The secure email gateway (SEG) worked for decades, no doubt. It was truly the first line of defense against email-based threats that took advantage of people and technology to enable fraud. Those of us who have dedicated our lives to improving this industry are grateful for the work of companies like Symantec and Proofpoint, which have spent years protecting people and organizations from viruses and malware spread through malicious links and attachments.
Those solutions, though, no longer work against the new identity-based threats that dominate the email threat ecosystem today. Email and the threats against it are changing faster than ever before. To keep up, email security must do the same.
Legacy email security defenses worked for a number of years, but cybercriminals have since learned how to evade the systems that organizations put in place to protect against them. They have changed tactics, using new types of emails to con their victims out of millions. They no longer focus on spreading malware and viruses but instead use identity deception to trick their targets. In fact, the FBI estimates that 20,000 victims lost as much as $1.3 billion from business email compromise last year alone. And that’s just in the United States.
Attackers exploit security gaps in the underlying email protocols or the user interface constraints of email clients. As a result, they are able to send email messages that leverage the identity markers of trusted people and use deception techniques informed by social engineering to manipulate recipients into taking the desired action. These messages hide in plain sight, easily bypassing legacy security systems undetected, and use personal and professional context to defraud businesses and individuals.

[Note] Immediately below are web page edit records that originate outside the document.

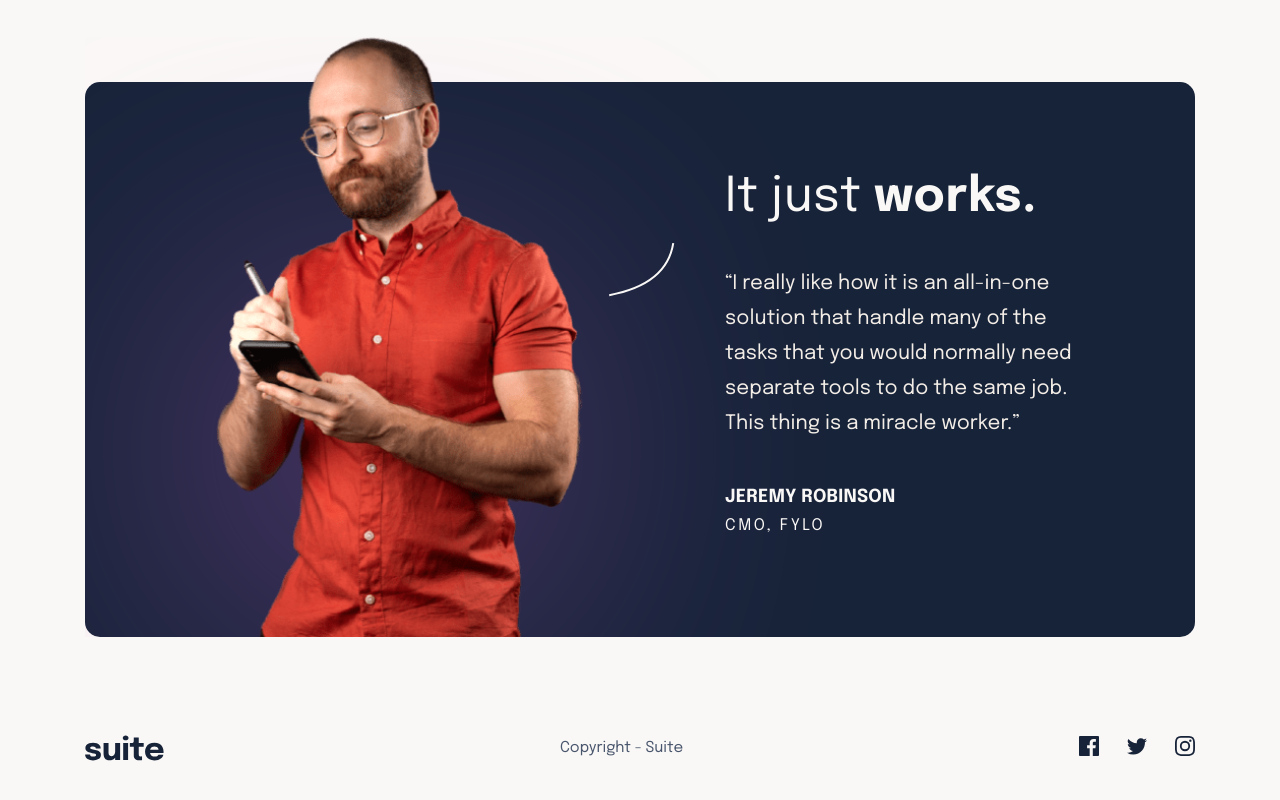
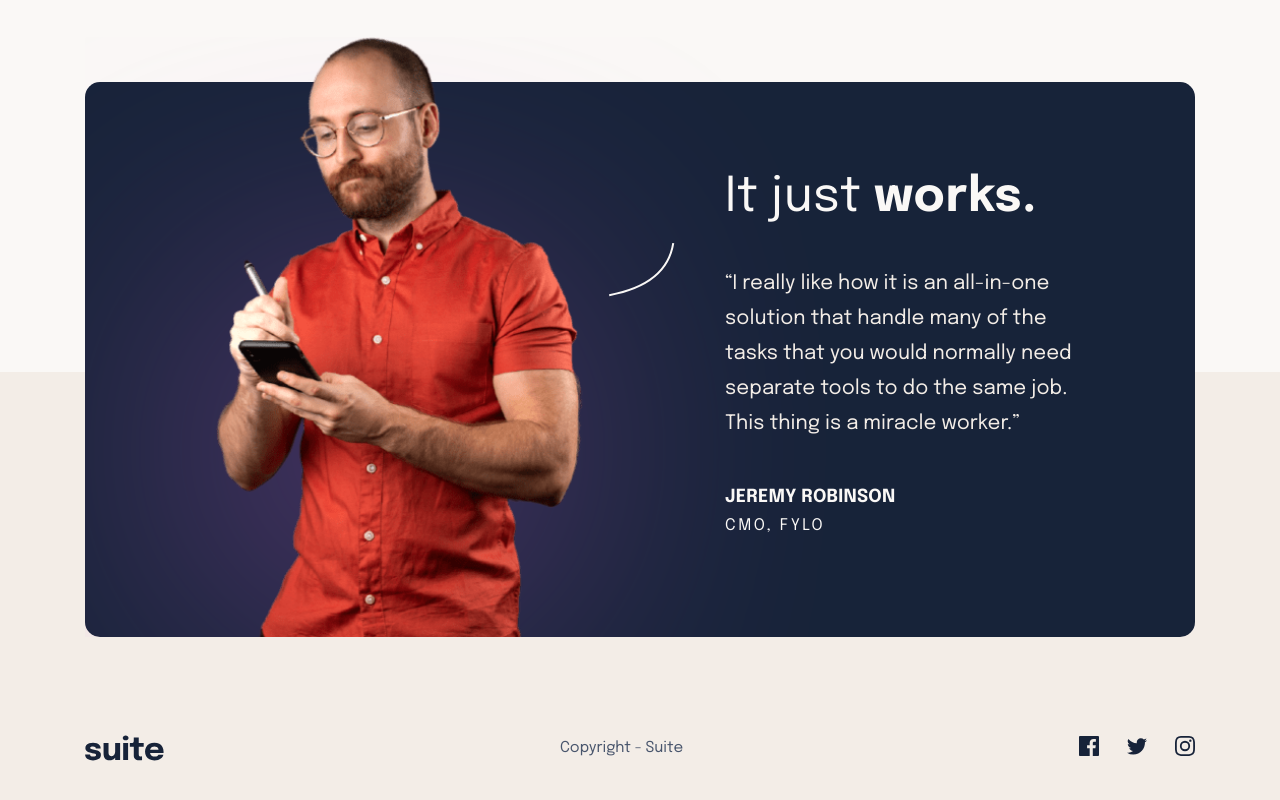
Before and after one commit to vanderms/frontend-mentor-suite-landing-page, a Next.js app: page /frontend-mentor-suite-landing-page/ in a window 1280 px wide. Shown: the part 890-1690 px from the top of the page. Built offline with nearby package versions, Linux system fonts and the light colour scheme.

Commit message:
add footer cream background and links aria labels

```diff
--- a/components/footer.tsx
+++ b/components/footer.tsx
@@ -7,6 +7,7 @@ import SVGIconTwitter from './svg-icon-twitter';
 export default function Footer() {
   return (
     <footer className="footer-root">
+      <div className="container">
         <img src={path('/assets/logo.svg')} alt="logo" className="logo" />
         <div className="copyright">Copyright - Suite</div>
         <ul className="social-links">
@@ -15,6 +16,7 @@ export default function Footer() {
               href="https://pt-br.facebook.com/"
               target="_blank"
               rel="noopener noreferrer"
+              aria-label="facebook"
             >
               <SVGIconFacebook />
             </a>
@@ -24,6 +26,7 @@ export default function Footer() {
               href="https://twitter.com/"
               target="_blank"
               rel="noopener noreferrer"
+              aria-label="twitter"
             >
               <SVGIconTwitter />
             </a>
@@ -33,11 +36,13 @@ export default function Footer() {
               href="https://www.instagram.com/"
               target="_blank"
               rel="noopener noreferrer"
+              aria-label="instagram"
             >
               <SVGIconIstagram />
             </a>
           </li>
         </ul>
+      </div>
     </footer>
   );
 }
--- a/styles/_footer.scss
+++ b/styles/_footer.scss
@@ -2,12 +2,26 @@
 @use './typography';
 
 .footer-root {
-  @include container;
-  margin-top: rem(95);
-  margin-bottom: rem(72);
-  display: flex;
-  justify-content: space-between;
-  align-items: center;
+  position: relative;
+
+  &::before {
+    content: '';
+    position: absolute;
+    @include size(100%, rem(464));
+    z-index: -999;
+    background-color: $cream;
+    left: 0;
+    bottom: 0;
+  }
+
+  .container {
+    @include container;
+    margin-top: rem(95);
+    padding-bottom: rem(72);
+    display: flex;
+    justify-content: space-between;
+    align-items: center;
+  }
 
   @include media(mobile) {
     margin-top: rem(56);
```
Lines whose indentation alone changed are shown as unchanged.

Criminals scour websites like LinkedIn to determine relationships between people to make an email appear believable. The last barrier they encounter is figuring out ways to bypass the email security defenses, to score big. After all, once the email has been delivered, they can easily prey on human emotions to trick the recipient into wiring money or divulging sensitive information. As a result, email security protocols must be hardened to this type of attack.
At the same time that cybercriminals are evolving their tactics, businesses are shedding on-premises infrastructure, moving en masse to cloud-based platforms such as Microsoft Office 365 or G Suite. These platforms provide native support for anti-spam, virus and malware blocking, email archiving, content filtering, and even sandboxing—a natural evolution as new technologies are developed in a better way than the preceding technologies. In the case of email, this means integrating services into the base platform that in the past were bolted on.
Designed to assess incoming emails by analyzing content and infrastructure reputation, these platform-native controls are proving essential to ferreting out spam, malicious URLs and malware, certain keywords, or a high volume of attacks from a single IP address. That said, they lack when it comes to protecting against the advanced email threats that use identity deception techniques. Clearly, a better solution—one designed for the cloud—is needed.
This move to cloud-based email and the onslaught of zero-day attacks that successfully penetrate the inbox are shifting email security from signature-based inspection of email on receipt to continuous detection and response using machine learning to detect fraudulent emails and to hunt down latent threats that escaped initial detection or have activated post-delivery.
Enter the Agari Secure Email Cloud. Through the power of predictive AI and advanced machine learning, the Agari Secure Email Cloud fundamentally transforms email security from event-based inspection of incoming messages on receipt to continuous detection and response for new and latent threats in all inboxes. In actual deployments, this unique technology approach, combined with real-time cloud delivery, performs with 99.9% efficacy in detecting rapidly evolving advanced attacks—including those that are highly-personalized and from time-to-time use custom variants of malware, viruses, Trojans, and worms.
In a similar fashion to commercial-grade AI solutions in other industries, the high-performance Agari Identity Graph at the center of Agari Secure Email Cloud maps trust and authenticity of relationships and behavioral patterns between individuals, brands, businesses, services, and domains using hundreds of characteristics that define trusted communications.
The novelty in this approach is that the Agari solution functions in near the exact opposite fashion as legacy systems designed to detect known signatures of malicious email or that operate using static lists of trusted senders or domains. Unlike these static legacy approaches, the Agari Identity Graph dynamically models and scores good email and sending behavior to the level of around 300 million model updates each day.
A combination of a human-labeled big data, semi-automated learning algorithms, and real-time cloud-based delivery makes the Agari Secure Email Cloud smarter and more reliable with each email analyzed. This dynamic approach to email security outsmarts fraudsters even as they change behavior—moving from domain to domain, jettisoning blocked accounts, reformulating email messages, switching out display name strategies, recompiling malware, and more.
It is also an approach that can’t readily be faked or spoofed because a fraudster typically doesn’t have a trusted pattern of communications with those they are intent on attacking. Even in scenarios where accounts have been compromised, behavioral anomalies can be detected. And once organizations adopt the Agari solution, there are simply easier targets in organizations that use less-effective alternatives. By using the Agari Secure Email Cloud to become a hardened target, attackers tend to turn their attention toward easier prey.
Learn more about the changing email security landscape and how Agari is prepared to protect against new threats in our exclusive white paper.